The reports also says that the effect of subsidised daycare on maternal employment is mixed and modest at best. Advocates says it increases employment rates among mothers, but even if this is a desirable outcome (it is only desirable if it is what mothers want), there is little evidence State-subsidised daycare has much effect on maternal employment rates either way.

Subsidised childcare may help mothers who avail of it financially, but it doesn’t necessarily empower all women, as it assumes all women prefer to work rather than care for their children at home. This overlooks the value many women place on raising their children themselves. This is a very relevant point in the context of the carers’ referendum.

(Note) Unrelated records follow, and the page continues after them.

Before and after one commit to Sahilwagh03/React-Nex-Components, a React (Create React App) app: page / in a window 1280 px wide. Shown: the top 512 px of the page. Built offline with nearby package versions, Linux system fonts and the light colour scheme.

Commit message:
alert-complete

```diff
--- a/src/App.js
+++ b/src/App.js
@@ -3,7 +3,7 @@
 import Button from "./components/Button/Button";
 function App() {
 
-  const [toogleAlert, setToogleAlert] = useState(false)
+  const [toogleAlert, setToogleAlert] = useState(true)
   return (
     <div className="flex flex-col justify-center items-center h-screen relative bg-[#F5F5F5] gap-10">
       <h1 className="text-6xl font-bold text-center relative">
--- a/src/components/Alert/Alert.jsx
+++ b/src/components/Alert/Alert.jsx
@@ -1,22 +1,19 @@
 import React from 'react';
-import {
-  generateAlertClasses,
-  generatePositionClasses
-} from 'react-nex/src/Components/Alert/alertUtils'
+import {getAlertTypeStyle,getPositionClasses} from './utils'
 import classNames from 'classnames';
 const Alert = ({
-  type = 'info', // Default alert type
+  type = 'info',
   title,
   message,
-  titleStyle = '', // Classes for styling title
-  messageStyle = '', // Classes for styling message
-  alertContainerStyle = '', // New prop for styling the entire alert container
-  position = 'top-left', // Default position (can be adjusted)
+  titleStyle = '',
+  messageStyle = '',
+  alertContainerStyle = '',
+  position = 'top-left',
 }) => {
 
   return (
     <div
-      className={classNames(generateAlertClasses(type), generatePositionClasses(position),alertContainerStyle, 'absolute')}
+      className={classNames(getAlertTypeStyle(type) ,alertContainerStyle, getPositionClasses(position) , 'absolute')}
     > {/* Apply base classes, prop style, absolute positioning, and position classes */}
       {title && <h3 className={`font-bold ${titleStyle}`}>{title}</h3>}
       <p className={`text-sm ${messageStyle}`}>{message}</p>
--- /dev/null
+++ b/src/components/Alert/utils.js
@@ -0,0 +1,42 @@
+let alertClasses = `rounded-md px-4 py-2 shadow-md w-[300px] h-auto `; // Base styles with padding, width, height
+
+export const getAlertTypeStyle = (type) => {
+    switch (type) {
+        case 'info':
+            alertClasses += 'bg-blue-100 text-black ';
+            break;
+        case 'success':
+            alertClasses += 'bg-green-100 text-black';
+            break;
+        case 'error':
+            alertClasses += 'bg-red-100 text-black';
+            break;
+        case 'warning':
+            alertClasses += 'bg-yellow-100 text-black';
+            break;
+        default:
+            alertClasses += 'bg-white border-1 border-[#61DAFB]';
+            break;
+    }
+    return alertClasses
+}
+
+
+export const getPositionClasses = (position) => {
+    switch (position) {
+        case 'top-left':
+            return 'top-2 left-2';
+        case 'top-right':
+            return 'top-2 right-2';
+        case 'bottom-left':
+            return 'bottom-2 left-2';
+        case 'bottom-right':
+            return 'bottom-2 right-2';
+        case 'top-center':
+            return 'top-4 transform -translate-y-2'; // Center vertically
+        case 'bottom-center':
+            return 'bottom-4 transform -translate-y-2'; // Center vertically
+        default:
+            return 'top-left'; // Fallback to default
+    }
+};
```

The push to make it normal for children to be cared for by someone other than their mothers is based on a few assumptions: that moving childcare from homes won’t hurt children, parents, or society; that it’s more important for a mother to be involved in work than with her children and family; and that having a job is empowering and rewarding for women, while taking care of the home and children is not seen as valuable.

The report notes that “while these beliefs are influential in academic and political circles, evidence suggests that they are not representative of the values and beliefs of the general population.”

A survey commissioned by the Iona Institute a few years ago found that only 17pc of respondents preferred to use day-care for their children under the age of five, while 49pc of respondents preferred to mind their offspring at home and a 27pc preferred a family member to do so.

The report by Civitas concludes that universal childcare has not shown the big benefits claimed by its advocates. The quality of daycare provided is critical, but it is hard to ensure that it surpasses the care provided by a loving family at home.

This being so, why is the Government so determined to have as many mothers as possible in the workplace and to end the Constitution’s commitment to try and protect mothers from being forced out of the home due to economic necessity?


Image by Esi Grünhagen from Pixabay